…We need to spell or the internet won’t recognise our request, but there is a place for today’s creative spelling in text messages. Now our students need a message it to be short, pithy, packed with meaning. It’s a new way of communicating and one which we have to embrace because the kids are attached to their cell phones…as I am! And what is coming next? There is already software that sends voice messages like texts. We have to get over our purist ideas about the English language because it has always been evolving. Rules weren’t in existence in Shakespeare’s day and yet his poetry is still acknowledged and understood after five centuries. It wasn’t until the next century that Dr Johnson standardised spelling.

The beauty of language can be enhanced today with pictures and music. Look at the power of the full sensual image in the popularity of movie genre or music videos. Even listening to a storyteller read to us enhances the words with all the intonations and colour of the human voice. Is it a shame that our children are not using their own imaginations to read novels? Maybe they are when they can use Photo Story to show us how they interpret literature. . .or when they create their own. . . and they are not held back by a lack of written literacy skills because there is a listening and speaking option to telling a story that others can share. Even the non readers can participate. I read in a recent article that the time for the dyslexics is coming!

Art and design are still there to be appreciated and are now accessible to all. Artistic creation is still important. . . what about computer generated images? These are real art too; we have used different media through the ages and these are no different.

The pathway

There are stepping stones to my ideal e classroom. We don’t want to throw out the baby with the bath water , and we have access to lots of programmes that appeal to children because they are competitive and fun. Kids like competition so use games like Spelling Force to reinforce spelling rules, maths sites like to reinforce basic facts. . . programmes like Bugwhack which often involve reading too. School Journal compilations and PM Reader are both digitised.

Knowledge is not owned by a priviledged few

The new knowledge economy is not one where those with skills are special or keep them to themselves. Look at You Tube, where we can access videos which we use now to enhance our presentations. Now we have greater sharing. We offer knowledge as a shared commodity that others can use to piggyback and scaffold even greater accomplishments. We can already freely access television programmes, music, recipes . . .

The reality

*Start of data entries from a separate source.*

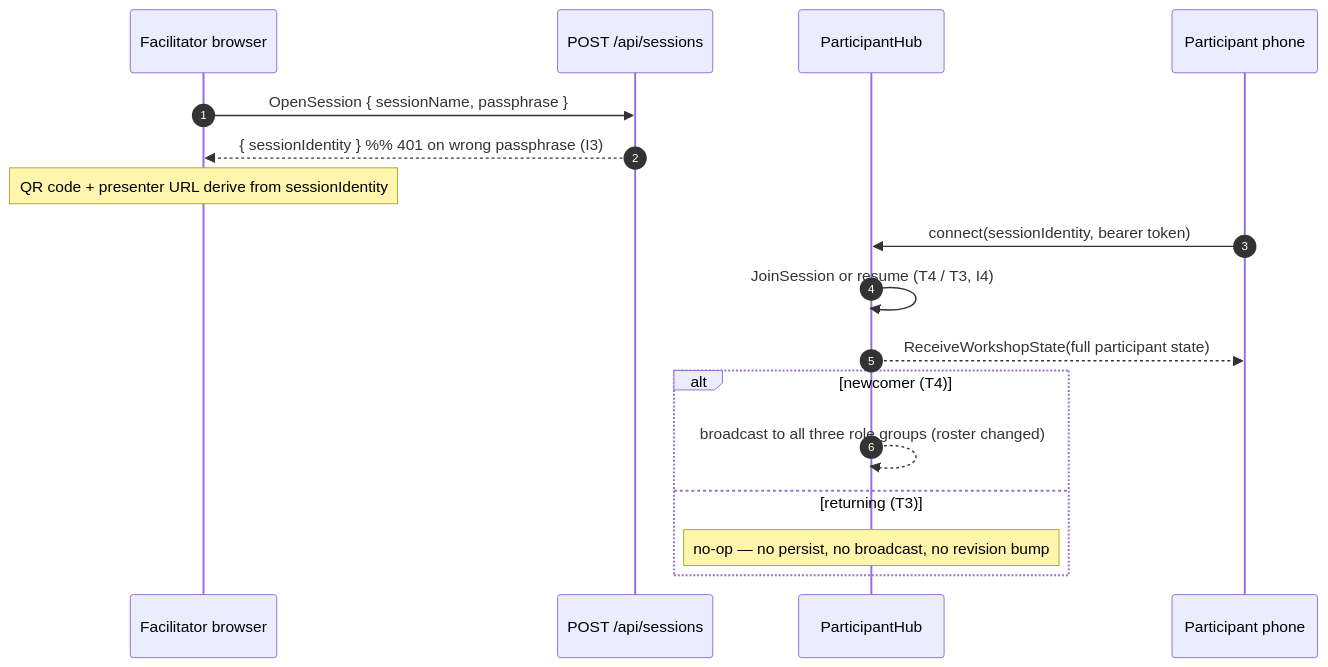
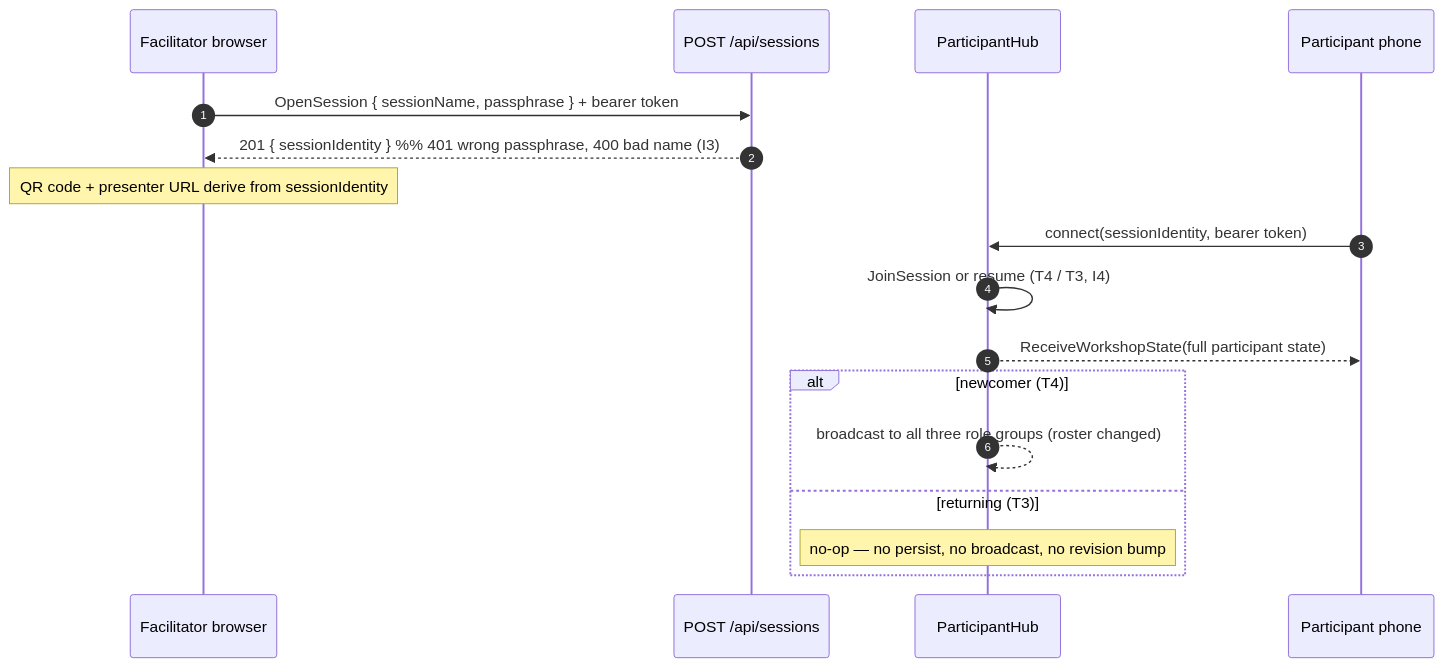
The first of 5 diagrams in design/protocol.md (JakobKrummeich/ValuesWorkshop), drawn with Mermaid before and after one commit. The commit also changed other lines of this file and 4 other files, not shown here.

````diff
--- a/design/protocol.md
+++ b/design/protocol.md
@@ -100,21 +142,21 @@
 ```mermaid
 sequenceDiagram
   autonumber
   participant F as Facilitator browser
   participant API as POST /api/sessions
   participant PH as ParticipantHub
   participant P as Participant phone
 
-  F->>API: OpenSession { sessionName, passphrase }
-  API-->>F: { sessionIdentity }  %% 401 on wrong passphrase (I3)
+  F->>API: OpenSession { sessionName, passphrase } + bearer token
+  API-->>F: 201 { sessionIdentity }  %% 401 wrong passphrase, 400 bad name (I3)
   Note over F: QR code + presenter URL derive from sessionIdentity
 
   P->>PH: connect(sessionIdentity, bearer token)
   PH->>PH: JoinSession or resume (T4 / T3, I4)
   PH-->>P: ReceiveWorkshopState(full participant state)
   alt newcomer (T4)
     PH-->>PH: broadcast to all three role groups (roster changed)
   else returning (T3)
     Note over PH: no-op — no persist, no broadcast, no revision bump
   end
 ```
````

The e classroom, the global classroom is already here. We need teachers who can guide students along fascinating pathways they might not otherwise travel and do so safely, because without us they will still travel. Better to have a guide rather than stick to narrow pathways, roads well travelled or dangerous alleyways.